From the entries below, copy every line where the string "structures" appears.

- Available data:
————————

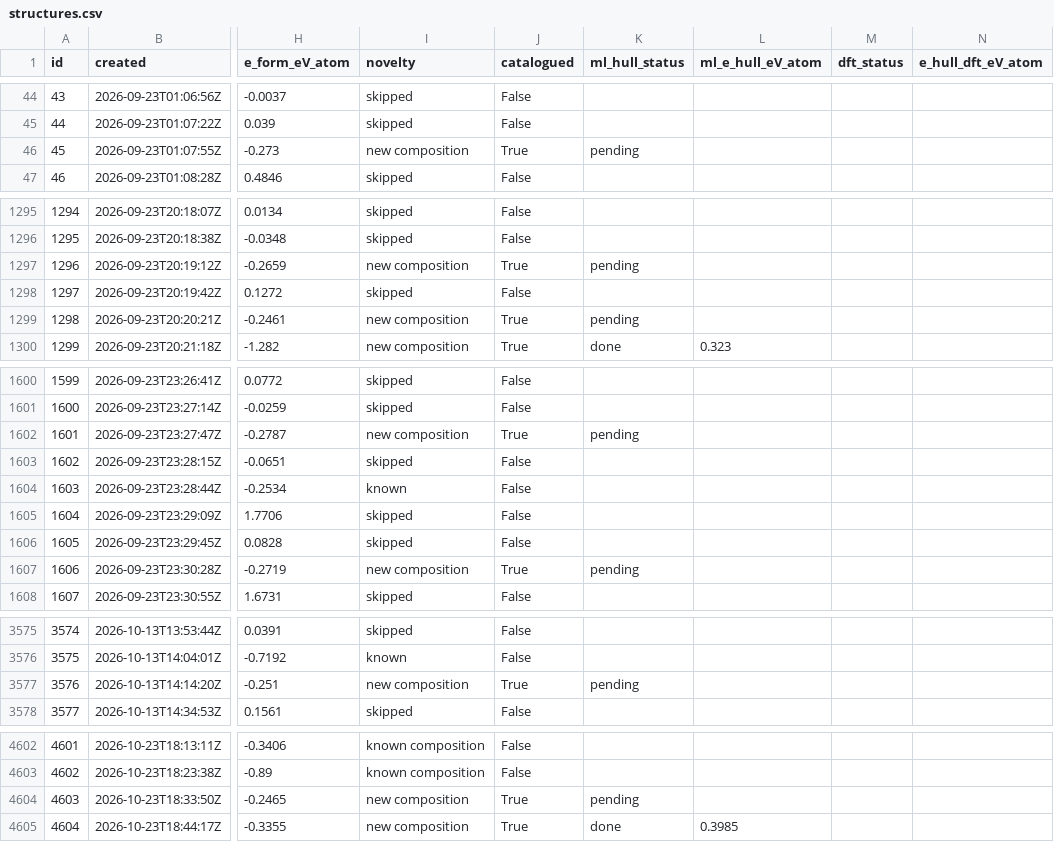
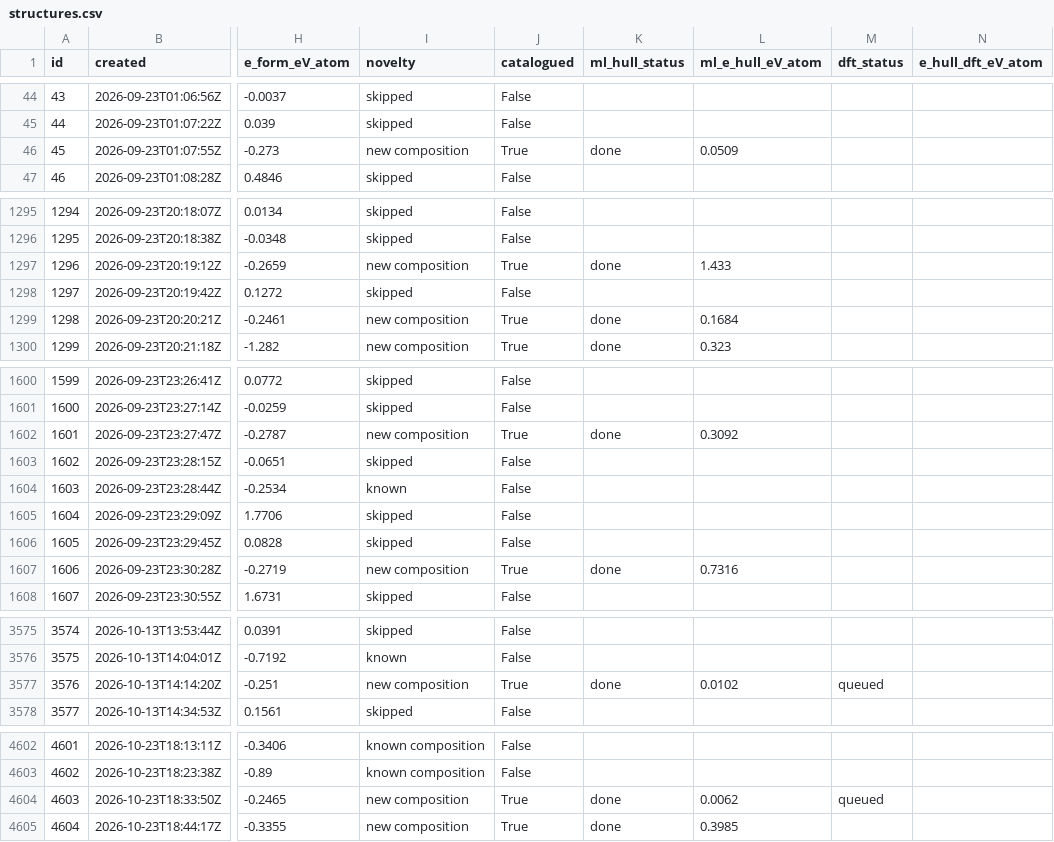
Before and after one commit to zer0contextlost/crystal-lab-data, a CSV file: structures.csv, drawn as a sheet; only a part is shown, gaps mark what is left out; the diff covers the shown part only; the diff names each change by its address in the sheet, - before the commit and + after, or states it on an @@ line.

Commit message:
data: 6013 structures, 17 DFT jobs (5 pass)

```diff
--- a/structures.csv
+++ b/structures.csv
-K46 (ml_hull_status): pending
+K46 (ml_hull_status): done
-L46 (ml_e_hull_eV_atom): (empty)
+L46 (ml_e_hull_eV_atom): 0.0509
-K1297 (ml_hull_status): pending
+K1297 (ml_hull_status): done
-L1297 (ml_e_hull_eV_atom): (empty)
+L1297 (ml_e_hull_eV_atom): 1.433
-K1299 (ml_hull_status): pending
+K1299 (ml_hull_status): done
-L1299 (ml_e_hull_eV_atom): (empty)
+L1299 (ml_e_hull_eV_atom): 0.1684
-K1602 (ml_hull_status): pending
+K1602 (ml_hull_status): done
-L1602 (ml_e_hull_eV_atom): (empty)
+L1602 (ml_e_hull_eV_atom): 0.3092
-K1607 (ml_hull_status): pending
+K1607 (ml_hull_status): done
-L1607 (ml_e_hull_eV_atom): (empty)
+L1607 (ml_e_hull_eV_atom): 0.7316
-K3577 (ml_hull_status): pending
+K3577 (ml_hull_status): done
-L3577 (ml_e_hull_eV_atom): (empty)
+L3577 (ml_e_hull_eV_atom): 0.0102
-M3577 (dft_status): (empty)
+M3577 (dft_status): queued
-K4604 (ml_hull_status): pending
+K4604 (ml_hull_status): done
-L4604 (ml_e_hull_eV_atom): (empty)
+L4604 (ml_e_hull_eV_atom): 0.0062
-M4604 (dft_status): (empty)
+M4604 (dft_status): queued
```
Also changed, not shown: 10 added rows and 67 edited cells elsewhere in this file, dft_results.csv, 38 other files.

————————

- Response:
Before and after one commit to zer0contextlost/crystal-lab-data, a CSV file: structures.csv, drawn as a sheet; only a part is shown, gaps mark what is left out; the diff covers the shown part only; the diff names each change by its address in the sheet, - before the commit and + after, or states it on an @@ line.
data: 6013 structures, 17 DFT jobs (5 pass)
--- a/structures.csv
+++ b/structures.csv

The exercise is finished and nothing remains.